Story and photo by Sgt. William Smith
4th Infantry Division Public Affairs Office
The deputy commanding general for support, 4th Infantry Division and Fort Carson, was promoted to the rank of brigadier general by the Army Chief of Staff, in a June 27 ceremony at Founders Field.
Brig. Gen. John “J.T.” Thomson III has been serving as the deputy commander since his arrival at Fort Carson in April.
“It is my honor to participate in this (promotion) ceremony,” said Army Chief of Staff Gen. Raymond T. Odierno. “Every time I come to Fort Carson, it is a great day.
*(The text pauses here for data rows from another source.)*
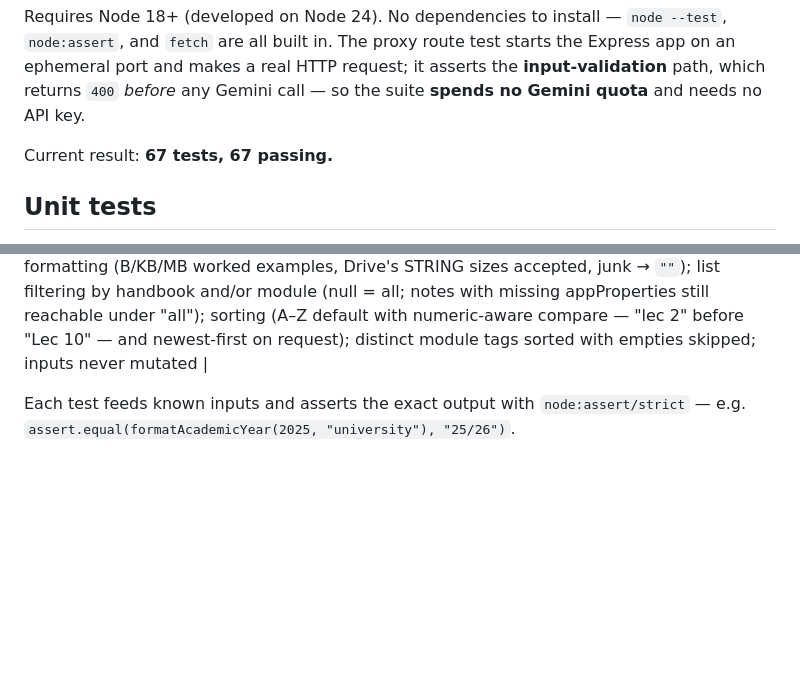
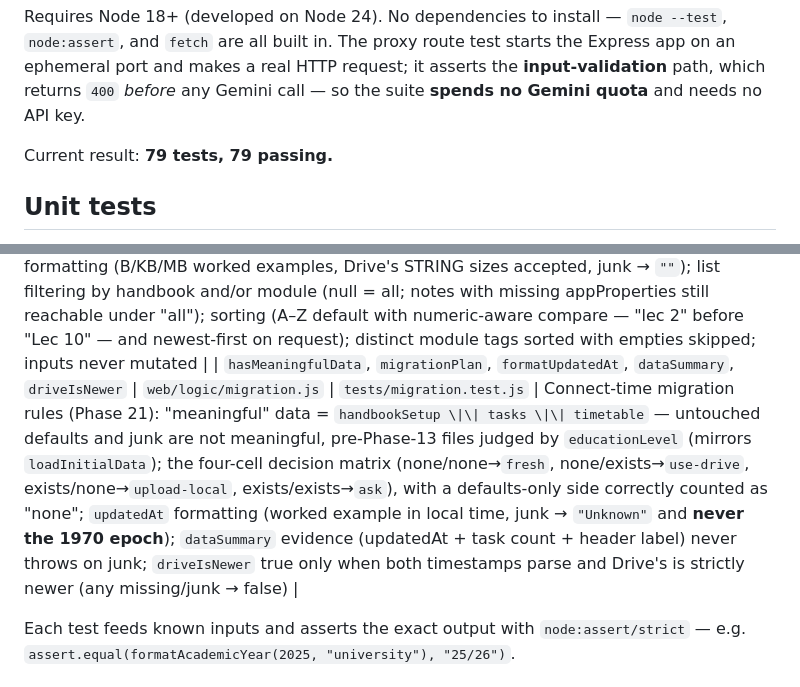
Before and after one commit to yujiankoh/modulo, a Markdown page: docs/testing.md, 2 parts joined by grey strips. Drawn GitHub-style; blank space fills up the shorter version.

Commit message:
phase 21 step 7: testing docs - migration unit-test row + S40-S51 system-test rows

```diff
--- a/docs/testing.md
+++ b/docs/testing.md
@@ -35,7 +35,7 @@ on an ephemeral port and makes a real HTTP request; it asserts the **input-valid
 path, which returns `400` *before* any Gemini call — so the suite **spends no Gemini
 quota** and needs no API key.
 
-Current result: **67 tests, 67 passing.**
+Current result: **79 tests, 79 passing.**
 
 ## Unit tests
 
@@ -53,6 +53,7 @@ they can be tested in isolation.
 | `SCHEMES`, `schemeForLevel`, `computeGPA`, `cumulativeGPA` | `web/logic/gpa.js` | `tests/gpa.test.js` | Grade calculator (Phase 16): level→scheme mapping (`university`→5.0, `poly`→4.0, jc/secondary/primary stubbed with a reason); hand-computed weighted averages for both schemes; credit weighting (bigger modules pull harder); S/U/CS/CU and poly `P` excluded from numerator AND denominator; `gpa: null` (not 0) when nothing counts; junk rows (unknown grade, ≤0/string/NaN credits, null row) skipped + counted, never thrown; grade normalisation (`"a+"` counts); cumulative GPA pools only same-scheme handbooks (JC contributes nothing to uni; poly never mixes with uni), tolerates pre-16 handbooks without `grades`; **S/U election** (Phase 17): `su: true` keeps the letter but excludes the row (excluded, not skipped), junk-proof both ways (only the literal boolean `true` elects; an elected junk row is still excluded), `suElection` scheme flags (nus5 yes, poly4 no); inputs never mutated |
 
 | `validateNoteFile`, `formatSize`, `visibleNotes`, `noteModules` | `web/logic/notes.js` | `tests/notes.test.js` | Notes rules (Phase 20): upload validation (PDF/`image/*` only, 5 MB cap **exact at the boundary**, empty/unreadable files rejected, user-facing reasons); size formatting (B/KB/MB worked examples, Drive's STRING sizes accepted, junk → `""`); list filtering by handbook and/or module (null = all; notes with missing appProperties still reachable under "all"); sorting (A–Z default with numeric-aware compare — "lec 2" before "Lec 10" — and newest-first on request); distinct module tags sorted with empties skipped; inputs never mutated |
+| `hasMeaningfulData`, `migrationPlan`, `formatUpdatedAt`, `dataSummary`, `driveIsNewer` | `web/logic/migration.js` | `tests/migration.test.js` | Connect-time migration rules (Phase 21): "meaningful" data = `handbookSetup \|\| tasks \|\| timetable` — untouched defaults and junk are not meaningful, pre-Phase-13 files judged by `educationLevel` (mirrors `loadInitialData`); the four-cell decision matrix (none/none→`fresh`, none/exists→`use-drive`, exists/none→`upload-local`, exists/exists→`ask`), with a defaults-only side correctly counted as "none"; `updatedAt` formatting (worked example in local time, junk → `"Unknown"` and **never the 1970 epoch**); `dataSummary` evidence (updatedAt + task count + header label) never throws on junk; `driveIsNewer` true only when both timestamps parse and Drive's is strictly newer (any missing/junk → false) |
 
 Each test feeds known inputs and asserts the exact output with `node:assert/strict` — e.g.
 `assert.equal(formatAcademicYear(2025, "university"), "25/26")`.
```
Also changed, not shown: other parts of docs/testing.md (+12 -0 lines).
I get the chance to re-associate myself with the finest division in the Army, the 4th Infantry Division.”
Prior to coming to Fort Carson, Thomson worked directly for Odierno as the director of the chief’s coordination group.
“Thomson has had certain traits since being commissioned into the Army: competence, character and commitment,” Odierno said. “He has shown technical and tactical competence throughout his career. He has demonstrated the commitment not only to his Soldiers, but to our Families, his units and the Army. He has committed himself to making every unit or assignment better than when he got there. He committed himself to many deployments. In fact, when he was at the (Army) War College, he deployed for six months because I asked him to come over and support me while I was Multinational Force Iraq commander. That is his commitment to mission, to success, to our country and our Army.
“He has the character we expect of our leaders,” Odierno said. “The moral and ethical values to lead, to treat Soldiers with dignity and respect, to understand the importance of what it takes, and the responsibility … to lead, to lead America’s greatest assets, the American Soldier.”
Following his remarks, Odierno pinned the new rank on Thomson, who was joined in the reviewing area by his wife, Holly Thomson, and their two children, Tyler and Parker Thomson.
After receiving his star, Thomson was presented with two distinctive items: the first round fired by the salute battery at the ceremony and the general officer belt.
Unique to general officers, the general officer belt dates back to 1843, when then Army Chief of Staff Gen. George C. Marshall decided that all generals needed a belt when carrying side arms, except in combat, said Odierno.
During Thomson’s 27 years as an Army officer, his assignments have included brigade commander, executive officer to the commanding general of Multinational Corps Iraq and adviser to the assistant to the chairman of the Joint Chiefs of Staff.
“I would like to thank all of you for celebrating in this special day for the Thomson Family,” Thomson said. “I stand here with a great deal of humility, because we all know that the Army profession is not about self.
“Every promotion pales in comparison to the 187 streamers on the Army flag. Those colors of courage represent campaigns that American Soldiers have fought for, bled for and died for since 1775. They are why we enjoy freedom and liberty today.”
In addition to promoting Thomson, Odierno had a discussion over breakfast with Fort Carson’s captains, toured the Joint Operation Center and visited with Fort Carson senior leaders.
Capt. Kelly Calway, commander, Headquarters and Headquaters Company, 204th Brigade Support Battalion, 2nd Armored Brigade Combat Team, 4th Inf. Div., said it was an amazing experience to talk with the chief of staff of the Army.
“We asked questions from (the) Sexual Harassment/Assault Response and Prevention (program) to the ongoing mission in Kuwait,” Calway said. “(Odierno) said that they analyzed the brigade organization, and they are going to increase it to three maneuver battalions at the brigade level and increase engineer presence. He also talked about how they are going to regionally align forces, with combatant commands, and you would be assigned to a certain theater and deploying to those theaters. It is going to play out over the next 10 years.
“It left me feeling that the Army is going in the right direction well into the future,” she said.